Wilde drawer

What began as a vast swathe of offprints has now been streamlined into a shipshape assemblage of just over 600 texts, most of which have personal inscriptions to Wilde.

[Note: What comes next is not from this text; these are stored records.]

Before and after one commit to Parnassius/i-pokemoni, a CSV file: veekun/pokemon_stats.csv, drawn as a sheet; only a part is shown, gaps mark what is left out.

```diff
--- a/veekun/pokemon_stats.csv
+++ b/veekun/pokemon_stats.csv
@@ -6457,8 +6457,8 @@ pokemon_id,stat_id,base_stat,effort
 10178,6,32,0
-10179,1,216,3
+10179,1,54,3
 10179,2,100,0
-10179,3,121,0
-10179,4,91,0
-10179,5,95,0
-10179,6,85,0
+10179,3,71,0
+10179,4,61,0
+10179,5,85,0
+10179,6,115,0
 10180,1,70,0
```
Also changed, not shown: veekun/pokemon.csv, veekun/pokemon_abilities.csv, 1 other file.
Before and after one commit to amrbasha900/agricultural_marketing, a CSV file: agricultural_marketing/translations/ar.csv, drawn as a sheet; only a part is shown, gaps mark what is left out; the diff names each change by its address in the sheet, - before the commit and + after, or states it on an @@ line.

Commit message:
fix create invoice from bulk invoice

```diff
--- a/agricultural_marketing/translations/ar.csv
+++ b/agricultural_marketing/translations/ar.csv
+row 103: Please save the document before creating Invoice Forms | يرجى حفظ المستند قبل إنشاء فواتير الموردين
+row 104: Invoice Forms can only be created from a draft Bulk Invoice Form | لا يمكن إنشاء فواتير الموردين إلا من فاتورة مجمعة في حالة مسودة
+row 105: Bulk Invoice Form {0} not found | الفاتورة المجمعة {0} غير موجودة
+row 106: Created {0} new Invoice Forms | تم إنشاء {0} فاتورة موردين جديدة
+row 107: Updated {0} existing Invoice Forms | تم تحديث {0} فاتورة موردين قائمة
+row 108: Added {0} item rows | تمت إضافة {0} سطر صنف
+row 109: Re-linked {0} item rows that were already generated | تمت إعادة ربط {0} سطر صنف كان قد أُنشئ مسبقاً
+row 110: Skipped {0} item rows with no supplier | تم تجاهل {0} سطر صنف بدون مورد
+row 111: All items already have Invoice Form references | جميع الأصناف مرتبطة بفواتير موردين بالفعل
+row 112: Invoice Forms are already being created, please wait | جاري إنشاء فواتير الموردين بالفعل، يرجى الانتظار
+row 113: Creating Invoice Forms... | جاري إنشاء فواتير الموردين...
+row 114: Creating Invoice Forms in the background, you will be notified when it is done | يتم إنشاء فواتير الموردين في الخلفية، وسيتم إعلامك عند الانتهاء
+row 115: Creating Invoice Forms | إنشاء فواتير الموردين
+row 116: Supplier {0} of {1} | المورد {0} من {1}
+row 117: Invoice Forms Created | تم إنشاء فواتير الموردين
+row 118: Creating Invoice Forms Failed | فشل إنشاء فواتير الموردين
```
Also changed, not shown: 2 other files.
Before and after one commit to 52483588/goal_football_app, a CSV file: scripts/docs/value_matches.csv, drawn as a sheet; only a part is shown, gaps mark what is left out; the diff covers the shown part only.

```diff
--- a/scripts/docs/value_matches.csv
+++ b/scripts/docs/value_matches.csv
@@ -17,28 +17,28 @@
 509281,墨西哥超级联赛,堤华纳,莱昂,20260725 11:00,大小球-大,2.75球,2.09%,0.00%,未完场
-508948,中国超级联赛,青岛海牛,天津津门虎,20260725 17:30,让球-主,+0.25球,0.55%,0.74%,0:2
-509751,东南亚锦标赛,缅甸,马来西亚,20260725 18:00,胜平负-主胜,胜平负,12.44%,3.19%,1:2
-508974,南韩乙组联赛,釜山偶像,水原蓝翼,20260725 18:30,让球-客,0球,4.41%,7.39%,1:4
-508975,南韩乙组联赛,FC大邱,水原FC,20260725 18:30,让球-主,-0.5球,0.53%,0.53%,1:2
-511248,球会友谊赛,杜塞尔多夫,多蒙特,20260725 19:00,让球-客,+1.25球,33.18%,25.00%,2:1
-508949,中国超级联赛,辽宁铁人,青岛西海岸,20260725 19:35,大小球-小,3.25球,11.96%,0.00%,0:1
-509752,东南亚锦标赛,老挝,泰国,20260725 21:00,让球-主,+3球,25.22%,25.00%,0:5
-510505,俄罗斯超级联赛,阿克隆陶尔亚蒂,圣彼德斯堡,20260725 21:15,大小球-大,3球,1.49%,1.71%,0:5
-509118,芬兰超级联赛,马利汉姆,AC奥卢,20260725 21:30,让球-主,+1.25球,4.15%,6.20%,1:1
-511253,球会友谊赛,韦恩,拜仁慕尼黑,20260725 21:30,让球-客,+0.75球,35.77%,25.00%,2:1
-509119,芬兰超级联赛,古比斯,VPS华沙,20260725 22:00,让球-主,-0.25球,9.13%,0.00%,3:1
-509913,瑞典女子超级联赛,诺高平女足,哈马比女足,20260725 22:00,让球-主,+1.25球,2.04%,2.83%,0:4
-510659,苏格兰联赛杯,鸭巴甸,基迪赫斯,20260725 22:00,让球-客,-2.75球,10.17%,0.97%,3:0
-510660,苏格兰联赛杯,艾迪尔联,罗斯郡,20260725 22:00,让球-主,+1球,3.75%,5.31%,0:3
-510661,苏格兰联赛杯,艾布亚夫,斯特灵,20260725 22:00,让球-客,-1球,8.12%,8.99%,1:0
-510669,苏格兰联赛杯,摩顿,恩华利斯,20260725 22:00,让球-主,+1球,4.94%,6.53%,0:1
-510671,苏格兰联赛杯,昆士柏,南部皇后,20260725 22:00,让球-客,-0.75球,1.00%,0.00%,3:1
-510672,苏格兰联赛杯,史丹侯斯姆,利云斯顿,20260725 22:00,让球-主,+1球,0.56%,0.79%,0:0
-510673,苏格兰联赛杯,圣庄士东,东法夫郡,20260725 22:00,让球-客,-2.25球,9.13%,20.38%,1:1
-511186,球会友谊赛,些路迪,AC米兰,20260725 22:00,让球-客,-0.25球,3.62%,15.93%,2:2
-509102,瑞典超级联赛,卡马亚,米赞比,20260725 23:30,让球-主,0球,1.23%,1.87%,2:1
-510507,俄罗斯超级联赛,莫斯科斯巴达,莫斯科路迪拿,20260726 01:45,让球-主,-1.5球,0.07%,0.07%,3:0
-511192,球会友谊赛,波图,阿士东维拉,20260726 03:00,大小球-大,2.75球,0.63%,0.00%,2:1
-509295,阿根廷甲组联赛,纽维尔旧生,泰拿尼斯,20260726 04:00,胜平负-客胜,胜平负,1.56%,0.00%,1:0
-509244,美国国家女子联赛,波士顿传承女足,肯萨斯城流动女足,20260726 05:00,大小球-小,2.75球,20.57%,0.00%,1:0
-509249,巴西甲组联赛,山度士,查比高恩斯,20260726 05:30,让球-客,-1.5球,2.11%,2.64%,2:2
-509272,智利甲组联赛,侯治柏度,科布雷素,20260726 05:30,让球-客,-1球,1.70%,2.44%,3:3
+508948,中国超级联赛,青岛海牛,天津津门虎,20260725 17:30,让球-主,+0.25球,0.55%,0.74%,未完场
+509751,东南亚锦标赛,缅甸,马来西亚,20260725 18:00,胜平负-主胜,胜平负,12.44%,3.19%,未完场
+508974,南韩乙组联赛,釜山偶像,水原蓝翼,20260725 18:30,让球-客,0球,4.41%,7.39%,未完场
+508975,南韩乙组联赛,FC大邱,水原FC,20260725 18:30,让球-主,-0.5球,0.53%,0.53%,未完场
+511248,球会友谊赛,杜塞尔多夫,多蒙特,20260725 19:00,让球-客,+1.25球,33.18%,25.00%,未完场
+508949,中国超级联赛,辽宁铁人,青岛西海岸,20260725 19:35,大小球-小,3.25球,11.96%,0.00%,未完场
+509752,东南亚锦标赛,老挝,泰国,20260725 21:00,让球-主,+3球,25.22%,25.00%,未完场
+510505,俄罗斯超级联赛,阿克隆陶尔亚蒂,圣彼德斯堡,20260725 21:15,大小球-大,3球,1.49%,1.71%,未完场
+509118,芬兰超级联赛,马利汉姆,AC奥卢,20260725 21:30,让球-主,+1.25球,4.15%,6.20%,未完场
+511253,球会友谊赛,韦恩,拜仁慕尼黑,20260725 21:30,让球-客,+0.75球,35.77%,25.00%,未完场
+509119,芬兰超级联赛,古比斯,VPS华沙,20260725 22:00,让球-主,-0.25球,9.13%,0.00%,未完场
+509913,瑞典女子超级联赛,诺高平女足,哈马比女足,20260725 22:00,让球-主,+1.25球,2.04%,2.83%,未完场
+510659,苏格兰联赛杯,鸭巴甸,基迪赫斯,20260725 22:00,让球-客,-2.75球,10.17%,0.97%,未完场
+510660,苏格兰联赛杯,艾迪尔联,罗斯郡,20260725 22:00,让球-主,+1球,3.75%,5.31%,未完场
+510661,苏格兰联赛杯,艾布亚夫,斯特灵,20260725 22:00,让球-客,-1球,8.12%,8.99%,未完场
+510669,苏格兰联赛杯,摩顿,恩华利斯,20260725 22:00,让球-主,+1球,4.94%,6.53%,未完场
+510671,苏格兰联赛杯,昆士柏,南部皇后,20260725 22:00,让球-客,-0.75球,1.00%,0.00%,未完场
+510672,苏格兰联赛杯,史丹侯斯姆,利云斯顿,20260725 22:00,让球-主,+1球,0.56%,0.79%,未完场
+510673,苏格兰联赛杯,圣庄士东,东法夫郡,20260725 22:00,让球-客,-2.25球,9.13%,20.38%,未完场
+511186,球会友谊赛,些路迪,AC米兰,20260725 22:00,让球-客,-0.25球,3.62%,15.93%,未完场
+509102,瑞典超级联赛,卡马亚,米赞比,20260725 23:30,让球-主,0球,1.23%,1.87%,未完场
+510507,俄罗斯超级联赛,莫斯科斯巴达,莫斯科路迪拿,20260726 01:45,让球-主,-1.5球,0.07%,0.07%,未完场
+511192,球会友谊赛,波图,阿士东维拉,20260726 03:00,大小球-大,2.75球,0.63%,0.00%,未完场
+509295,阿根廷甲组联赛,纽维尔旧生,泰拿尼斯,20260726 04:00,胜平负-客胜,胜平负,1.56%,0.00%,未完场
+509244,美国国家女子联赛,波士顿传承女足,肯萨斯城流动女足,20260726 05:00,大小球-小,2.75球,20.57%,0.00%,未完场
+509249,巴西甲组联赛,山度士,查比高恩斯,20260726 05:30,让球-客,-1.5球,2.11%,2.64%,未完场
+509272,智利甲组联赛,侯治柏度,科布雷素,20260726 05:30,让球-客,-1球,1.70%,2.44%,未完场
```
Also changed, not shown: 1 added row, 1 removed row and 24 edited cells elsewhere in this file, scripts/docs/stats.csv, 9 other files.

There is a broad scope of material chiefly published in the 1930s, ‘40s and ‘50s, but going as far back as a volume Jahrbuch der Königlich preussischen Kunstsammlungen from 1893. Written in several languages (chiefly German but also English, French, Italian and Hungarian), it contains a lot of Wilde’s own writings, as well as a good amount on Michelangelo – as you might expect – Renaissance art, and architecture.

As well as official offprints from periodicals such as Oud Holland, The Burlington Magazine, the Mitteilungen des Kunsthistorischen Institutes in Florenz, and Athenaeum, the collection also contains some full issues of journals; festschrifts for scholars such as Julius Schlosser, Paul Clemen and Max Friedländer; and ephemeral items including business cards, compliment slips, newspaper and magazine clippings, and proofs.

Gerard Frankl

Most of the items are marked with Wilde’s distinctive handwriting, either denoting the author’s name at the top of the page (as above on a clipping from The Listener entitled ‘How Cézanne saw and used colour’ by Gerard Frankl), or with his notes or corrections alongside the text. There are also a great number of personal inscriptions written from the various authors, such as this affectionate example from Antoine Seilern to Julia and Johannes Wilde, from his piece on ‘An ‘Entombment’ by Rubens’ (The Burlington Magazine Vol. 95, No. 609, December 1953).

Seilern letter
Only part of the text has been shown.